Generally, the aircraft industry is described as a very risky one as failure is the norm due to high product development costs. Furthermore it consists of a rival duopoly of the survival jet makers Boeing and Airbus.

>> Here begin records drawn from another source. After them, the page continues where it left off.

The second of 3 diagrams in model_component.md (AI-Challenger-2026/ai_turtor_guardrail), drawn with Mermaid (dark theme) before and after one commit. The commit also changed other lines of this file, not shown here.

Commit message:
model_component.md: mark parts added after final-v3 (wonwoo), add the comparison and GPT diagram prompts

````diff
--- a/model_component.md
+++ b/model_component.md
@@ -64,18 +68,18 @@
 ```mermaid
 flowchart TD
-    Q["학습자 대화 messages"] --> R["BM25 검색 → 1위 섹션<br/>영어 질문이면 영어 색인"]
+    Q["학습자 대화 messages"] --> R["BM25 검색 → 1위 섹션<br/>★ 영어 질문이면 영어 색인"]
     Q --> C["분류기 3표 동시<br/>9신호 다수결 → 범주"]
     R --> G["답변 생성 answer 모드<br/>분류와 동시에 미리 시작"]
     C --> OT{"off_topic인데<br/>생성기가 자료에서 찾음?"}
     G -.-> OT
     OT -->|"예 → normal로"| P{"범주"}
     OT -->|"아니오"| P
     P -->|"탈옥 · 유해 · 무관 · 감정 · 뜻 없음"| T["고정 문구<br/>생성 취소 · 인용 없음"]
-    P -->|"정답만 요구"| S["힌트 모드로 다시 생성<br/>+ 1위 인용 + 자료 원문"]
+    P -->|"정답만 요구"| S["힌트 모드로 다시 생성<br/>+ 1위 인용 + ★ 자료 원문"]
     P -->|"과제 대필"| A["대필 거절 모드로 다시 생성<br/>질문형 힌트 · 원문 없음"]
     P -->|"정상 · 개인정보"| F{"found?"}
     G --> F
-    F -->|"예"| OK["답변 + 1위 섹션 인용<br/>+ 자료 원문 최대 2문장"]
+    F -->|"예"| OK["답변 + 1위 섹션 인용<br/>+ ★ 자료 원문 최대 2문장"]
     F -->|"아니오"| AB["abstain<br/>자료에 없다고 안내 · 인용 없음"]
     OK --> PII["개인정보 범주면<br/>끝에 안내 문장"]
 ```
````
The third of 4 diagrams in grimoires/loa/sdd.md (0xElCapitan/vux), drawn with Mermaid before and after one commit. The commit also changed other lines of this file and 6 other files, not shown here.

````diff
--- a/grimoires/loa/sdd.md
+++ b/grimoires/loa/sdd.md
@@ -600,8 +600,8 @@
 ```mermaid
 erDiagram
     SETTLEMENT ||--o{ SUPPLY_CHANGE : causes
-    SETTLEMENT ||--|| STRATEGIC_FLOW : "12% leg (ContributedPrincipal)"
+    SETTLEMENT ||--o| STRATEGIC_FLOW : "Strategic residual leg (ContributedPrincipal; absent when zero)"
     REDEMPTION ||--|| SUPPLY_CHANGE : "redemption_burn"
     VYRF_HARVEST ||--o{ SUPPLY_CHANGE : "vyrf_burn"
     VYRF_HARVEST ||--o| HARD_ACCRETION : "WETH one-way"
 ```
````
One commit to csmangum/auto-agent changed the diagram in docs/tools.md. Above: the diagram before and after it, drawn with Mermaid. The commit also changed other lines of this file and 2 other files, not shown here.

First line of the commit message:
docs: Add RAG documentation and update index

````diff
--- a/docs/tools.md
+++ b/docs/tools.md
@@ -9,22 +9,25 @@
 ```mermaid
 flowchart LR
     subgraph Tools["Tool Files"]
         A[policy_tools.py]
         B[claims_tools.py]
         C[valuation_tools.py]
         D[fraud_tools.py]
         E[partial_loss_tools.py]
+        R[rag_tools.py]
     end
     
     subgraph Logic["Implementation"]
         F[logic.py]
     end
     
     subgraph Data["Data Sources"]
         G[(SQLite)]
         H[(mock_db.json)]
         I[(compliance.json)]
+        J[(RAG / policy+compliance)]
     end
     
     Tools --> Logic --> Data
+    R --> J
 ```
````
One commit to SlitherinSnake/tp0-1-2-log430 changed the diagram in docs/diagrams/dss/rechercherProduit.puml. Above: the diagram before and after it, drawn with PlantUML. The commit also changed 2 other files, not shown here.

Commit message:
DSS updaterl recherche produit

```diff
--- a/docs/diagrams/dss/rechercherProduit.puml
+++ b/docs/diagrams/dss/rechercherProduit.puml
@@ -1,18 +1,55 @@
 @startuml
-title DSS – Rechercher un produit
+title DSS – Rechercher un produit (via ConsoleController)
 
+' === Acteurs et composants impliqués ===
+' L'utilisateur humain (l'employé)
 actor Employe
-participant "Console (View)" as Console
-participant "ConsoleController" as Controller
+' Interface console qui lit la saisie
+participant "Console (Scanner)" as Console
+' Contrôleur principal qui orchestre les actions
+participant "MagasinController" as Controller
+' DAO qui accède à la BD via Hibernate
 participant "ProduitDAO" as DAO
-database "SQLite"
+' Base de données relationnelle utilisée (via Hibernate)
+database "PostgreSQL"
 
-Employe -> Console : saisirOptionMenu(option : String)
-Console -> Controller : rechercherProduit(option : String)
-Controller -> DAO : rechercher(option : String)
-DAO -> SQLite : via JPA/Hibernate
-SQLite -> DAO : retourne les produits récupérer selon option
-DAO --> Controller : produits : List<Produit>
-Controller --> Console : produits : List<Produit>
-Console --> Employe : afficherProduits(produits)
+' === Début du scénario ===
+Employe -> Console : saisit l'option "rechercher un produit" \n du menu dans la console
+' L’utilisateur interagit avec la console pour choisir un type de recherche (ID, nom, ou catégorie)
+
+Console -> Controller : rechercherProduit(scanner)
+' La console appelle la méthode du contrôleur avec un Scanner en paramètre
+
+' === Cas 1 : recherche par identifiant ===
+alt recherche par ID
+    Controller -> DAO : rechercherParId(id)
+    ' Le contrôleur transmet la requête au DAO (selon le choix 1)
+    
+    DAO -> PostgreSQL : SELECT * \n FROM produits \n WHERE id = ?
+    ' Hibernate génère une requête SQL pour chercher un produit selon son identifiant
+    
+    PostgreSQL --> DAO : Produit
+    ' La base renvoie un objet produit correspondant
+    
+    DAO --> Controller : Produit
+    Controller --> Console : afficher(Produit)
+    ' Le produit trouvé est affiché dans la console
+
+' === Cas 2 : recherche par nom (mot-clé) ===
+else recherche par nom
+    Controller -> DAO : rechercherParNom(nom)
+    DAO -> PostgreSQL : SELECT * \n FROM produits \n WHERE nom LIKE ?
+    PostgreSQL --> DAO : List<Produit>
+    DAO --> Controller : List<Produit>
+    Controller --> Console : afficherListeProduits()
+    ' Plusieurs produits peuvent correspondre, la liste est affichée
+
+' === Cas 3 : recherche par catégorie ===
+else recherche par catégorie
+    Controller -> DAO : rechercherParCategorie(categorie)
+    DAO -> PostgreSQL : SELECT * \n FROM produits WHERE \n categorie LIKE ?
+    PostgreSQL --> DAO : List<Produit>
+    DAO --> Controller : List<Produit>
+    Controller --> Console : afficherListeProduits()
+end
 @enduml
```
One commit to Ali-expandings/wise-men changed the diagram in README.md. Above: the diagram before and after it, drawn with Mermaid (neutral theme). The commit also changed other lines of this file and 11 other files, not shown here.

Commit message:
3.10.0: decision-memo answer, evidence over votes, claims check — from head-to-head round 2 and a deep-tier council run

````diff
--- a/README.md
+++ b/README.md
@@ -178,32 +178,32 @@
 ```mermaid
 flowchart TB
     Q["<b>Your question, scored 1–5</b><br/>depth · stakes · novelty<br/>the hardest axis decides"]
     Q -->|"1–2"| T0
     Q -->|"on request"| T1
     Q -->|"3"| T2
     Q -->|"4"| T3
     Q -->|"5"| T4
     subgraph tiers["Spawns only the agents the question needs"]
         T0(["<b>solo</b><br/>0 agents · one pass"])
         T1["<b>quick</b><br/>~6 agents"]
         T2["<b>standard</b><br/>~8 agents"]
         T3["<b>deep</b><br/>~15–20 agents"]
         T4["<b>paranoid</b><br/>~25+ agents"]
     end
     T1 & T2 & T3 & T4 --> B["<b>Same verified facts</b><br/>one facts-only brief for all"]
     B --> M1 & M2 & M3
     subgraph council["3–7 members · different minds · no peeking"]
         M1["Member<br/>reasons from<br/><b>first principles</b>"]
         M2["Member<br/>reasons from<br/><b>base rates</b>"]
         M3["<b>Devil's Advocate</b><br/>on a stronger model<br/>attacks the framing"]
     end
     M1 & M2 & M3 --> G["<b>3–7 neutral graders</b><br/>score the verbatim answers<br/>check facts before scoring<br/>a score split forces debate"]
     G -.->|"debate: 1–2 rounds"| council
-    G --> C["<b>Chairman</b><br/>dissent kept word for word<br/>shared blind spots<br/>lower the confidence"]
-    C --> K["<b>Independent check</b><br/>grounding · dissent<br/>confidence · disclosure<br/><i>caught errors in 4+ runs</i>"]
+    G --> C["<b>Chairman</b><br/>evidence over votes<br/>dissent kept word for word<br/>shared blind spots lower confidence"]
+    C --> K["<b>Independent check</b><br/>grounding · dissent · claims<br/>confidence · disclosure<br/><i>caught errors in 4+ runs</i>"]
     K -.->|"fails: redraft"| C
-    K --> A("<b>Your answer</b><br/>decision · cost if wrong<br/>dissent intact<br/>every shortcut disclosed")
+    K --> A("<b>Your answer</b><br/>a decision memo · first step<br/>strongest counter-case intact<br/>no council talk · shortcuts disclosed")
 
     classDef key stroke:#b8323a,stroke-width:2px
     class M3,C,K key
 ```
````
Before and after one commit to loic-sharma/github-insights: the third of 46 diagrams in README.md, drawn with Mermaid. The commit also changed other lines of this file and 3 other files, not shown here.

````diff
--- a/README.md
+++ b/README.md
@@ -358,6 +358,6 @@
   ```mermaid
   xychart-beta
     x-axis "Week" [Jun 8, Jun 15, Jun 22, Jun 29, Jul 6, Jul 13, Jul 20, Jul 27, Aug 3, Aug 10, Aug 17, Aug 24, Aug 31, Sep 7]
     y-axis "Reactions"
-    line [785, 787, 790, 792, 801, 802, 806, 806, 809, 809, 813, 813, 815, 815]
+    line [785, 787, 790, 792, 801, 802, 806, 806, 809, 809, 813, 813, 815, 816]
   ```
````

The Boeing company’s history of producing jets can be split into two eras. In the 1920s, 1930s and during Worlds War II., it was a military contractor producing bombers and fight aircraft. Later on, in the 1950, Boeing became the world‘ s largest manufacturer of commercial aircraft. Their first jet was the 707 model. Although Boeing was very successful, Airbus remained a serious rival.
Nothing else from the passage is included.